Early photo of the Griffin farm

After years of petitioning the commissioner, who in turn appealed to the governor, Dr. Magill's wish for a farm was granted in May, 1913, with a $10,000 appropriation from the legislature.

Shortly thereafter, property was purchased in Guilderland on present-day Route 155, colloquially known as State Farm Road. The same year, Governor William Sulzer appointed a commission to evaluate the public health and the public health laboratory of New York State, and named as its chair Hermann M. Biggs, M.D., chief medical officer of the New York City Department of Health. The commission called for a reorganization of the state Health Department, which "should be provided with new laboratories, with sufficient land and equipped with adequate facilities for making examinations and analyses for local health officers and for original research." Dr. Biggs was drafted as state health commissioner in 1914. He in turn appointed Augustus B. Wadsworth, M.D., director of the Division of Laboratories and Research.

Media Production Facility

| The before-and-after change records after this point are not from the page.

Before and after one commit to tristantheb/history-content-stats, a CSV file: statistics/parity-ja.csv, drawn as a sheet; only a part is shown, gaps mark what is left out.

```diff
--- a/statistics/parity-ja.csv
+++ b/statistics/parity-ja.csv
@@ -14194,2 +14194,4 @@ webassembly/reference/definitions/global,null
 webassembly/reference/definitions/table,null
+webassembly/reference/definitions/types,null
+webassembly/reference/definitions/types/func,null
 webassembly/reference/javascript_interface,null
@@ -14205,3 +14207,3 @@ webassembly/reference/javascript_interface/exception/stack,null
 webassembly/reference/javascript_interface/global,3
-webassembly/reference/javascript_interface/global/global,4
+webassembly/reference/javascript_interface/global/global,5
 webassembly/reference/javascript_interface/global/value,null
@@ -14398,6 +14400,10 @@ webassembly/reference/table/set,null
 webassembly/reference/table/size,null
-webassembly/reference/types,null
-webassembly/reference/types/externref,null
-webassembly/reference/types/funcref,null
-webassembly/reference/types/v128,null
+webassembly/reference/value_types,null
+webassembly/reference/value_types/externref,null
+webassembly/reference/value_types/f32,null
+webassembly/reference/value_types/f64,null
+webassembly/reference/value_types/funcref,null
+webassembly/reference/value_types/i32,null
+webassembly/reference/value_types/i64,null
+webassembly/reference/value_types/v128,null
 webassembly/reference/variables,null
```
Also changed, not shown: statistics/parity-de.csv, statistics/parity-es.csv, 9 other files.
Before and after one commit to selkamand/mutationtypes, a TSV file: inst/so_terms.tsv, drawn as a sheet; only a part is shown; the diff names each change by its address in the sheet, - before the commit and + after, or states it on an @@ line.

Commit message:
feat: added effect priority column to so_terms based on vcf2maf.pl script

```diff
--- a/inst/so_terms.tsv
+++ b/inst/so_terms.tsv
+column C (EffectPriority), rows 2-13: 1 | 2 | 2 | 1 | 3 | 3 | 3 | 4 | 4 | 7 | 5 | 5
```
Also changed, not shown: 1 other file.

With the transfer of horses to the farm, the Yates Street facility underwent substantial renovation. In Dr. Wadsworth's first annual report, he wrote that "the work was carried on under the greatest difficulties. Conditions were not even sanitary. The laboratory rooms in the building on Yates Street were small and crowded. Only a part of the building was arranged for work, while the remainder was used for storage and not heated, and without plumbing for water or gas."

In short order, he turned a former storage room into a media production facility, moved the diagnostic laboratories to rooms more suited for that purpose, created a reference library in the former director's office, and installed new heating, lighting and plumbing systems. The overall effect was to double the space for laboratory work.

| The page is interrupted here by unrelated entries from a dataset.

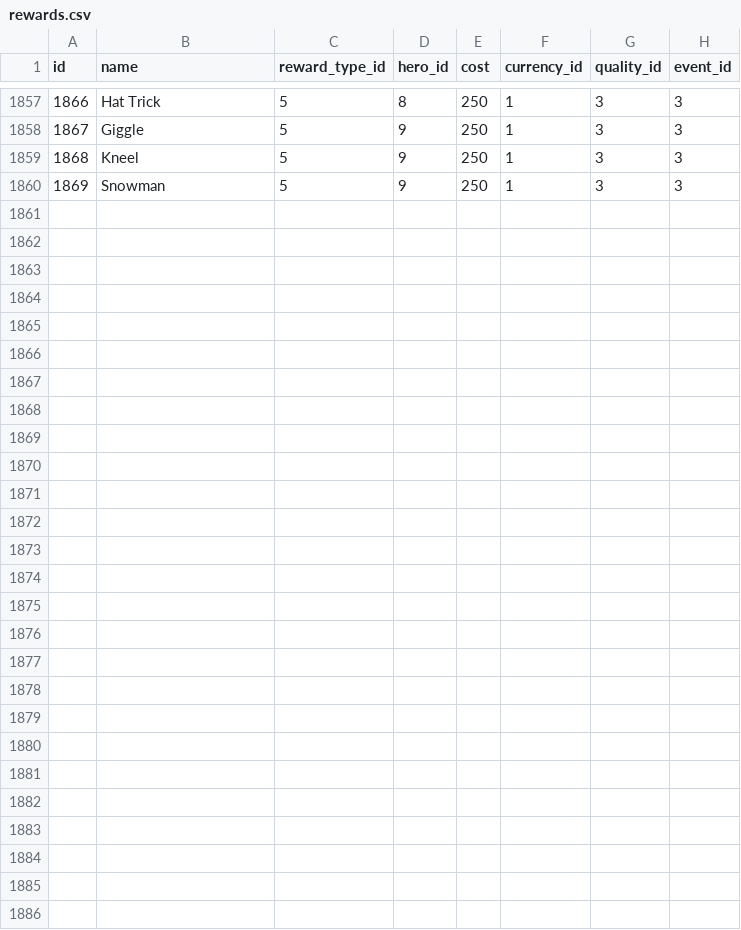
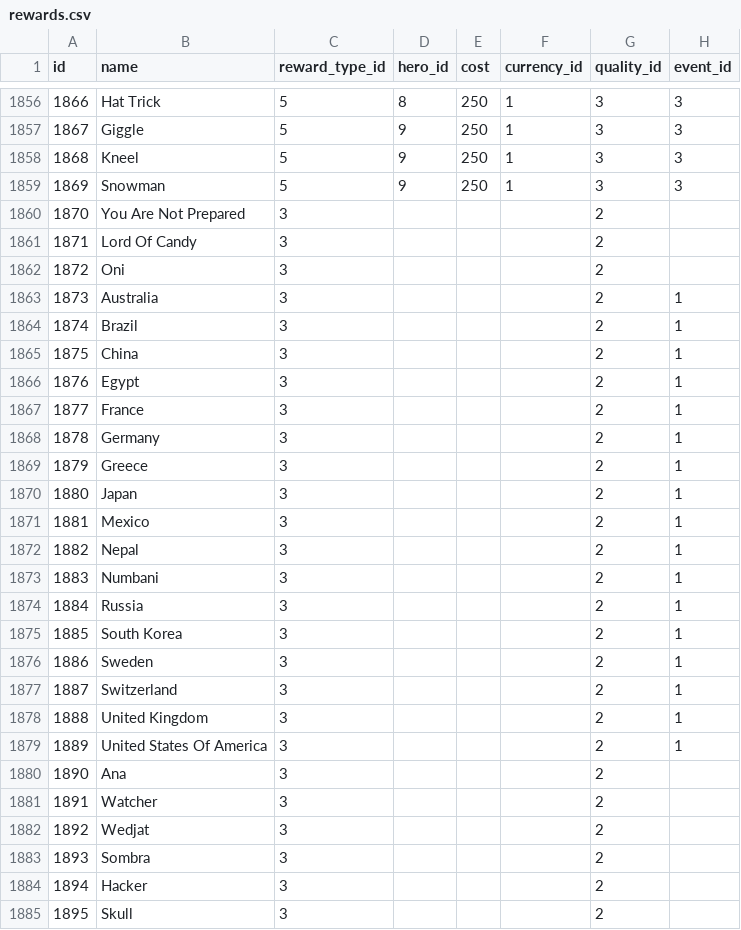
Before and after one commit to jamesmcfadden/overwatch-api, a CSV file: resources/data/rewards.csv, drawn as a sheet; only a part is shown, gaps mark what is left out; the diff covers the shown part only; the diff names each change by its address in the sheet, - before the commit and + after, or states it on an @@ line.

Commit message:
Update rewards.csv (#46)
All missing player icons + minor changes (like "Spaceman Sunglasses" -> "Siege Mode")
I removed "Hooded Lady", because there is already "Dark Lady", which is the good one

```diff
--- a/resources/data/rewards.csv
+++ b/resources/data/rewards.csv
+row 1860: 1870 | You Are Not Prepared | 3 |  |  |  | 2
+row 1861: 1871 | Lord Of Candy | 3 |  |  |  | 2
+row 1862: 1872 | Oni | 3 |  |  |  | 2
+row 1863: 1873 | Australia | 3 |  |  |  | 2 | 1
+row 1864: 1874 | Brazil | 3 |  |  |  | 2 | 1
+row 1865: 1875 | China | 3 |  |  |  | 2 | 1
+row 1866: 1876 | Egypt | 3 |  |  |  | 2 | 1
+row 1867: 1877 | France | 3 |  |  |  | 2 | 1
+row 1868: 1878 | Germany | 3 |  |  |  | 2 | 1
+row 1869: 1879 | Greece | 3 |  |  |  | 2 | 1
+row 1870: 1880 | Japan | 3 |  |  |  | 2 | 1
+row 1871: 1881 | Mexico | 3 |  |  |  | 2 | 1
+row 1872: 1882 | Nepal | 3 |  |  |  | 2 | 1
+row 1873: 1883 | Numbani | 3 |  |  |  | 2 | 1
+row 1874: 1884 | Russia | 3 |  |  |  | 2 | 1
+row 1875: 1885 | South Korea | 3 |  |  |  | 2 | 1
+row 1876: 1886 | Sweden | 3 |  |  |  | 2 | 1
+row 1877: 1887 | Switzerland | 3 |  |  |  | 2 | 1
+row 1878: 1888 | United Kingdom | 3 |  |  |  | 2 | 1
+row 1879: 1889 | United States Of America | 3 |  |  |  | 2 | 1
+row 1880: 1890 | Ana | 3 |  |  |  | 2
+row 1881: 1891 | Watcher | 3 |  |  |  | 2
+row 1882: 1892 | Wedjat | 3 |  |  |  | 2
+row 1883: 1893 | Sombra | 3 |  |  |  | 2
+row 1884: 1894 | Hacker | 3 |  |  |  | 2
+row 1885: 1895 | Skull | 3 |  |  |  | 2
```
Also changed, not shown: 1 removed row, 12 edited cells and row numbers in column A elsewhere in this file.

Dr. Augustus B. Wadsworth and staff

Just as he expanded and renovated the laboratory's physical space, so too did Dr. Wadsworth increase and revitalize the laboratory's staff. Seated front and center circa 1915, he began his first year as director with a staff of 17 and ended it with 46. The trend continued. He effected the construction of a new main laboratory building on New Scotland Avenue in Albany. Designed for from 60 to 70 workers, by the time the space was occupied in 1919, his staff had grown to 150. On that site today stands the David Axelrod Institute for Public Health, one of several laboratory facilities that constitute the organization that now bears the name Wadsworth Center.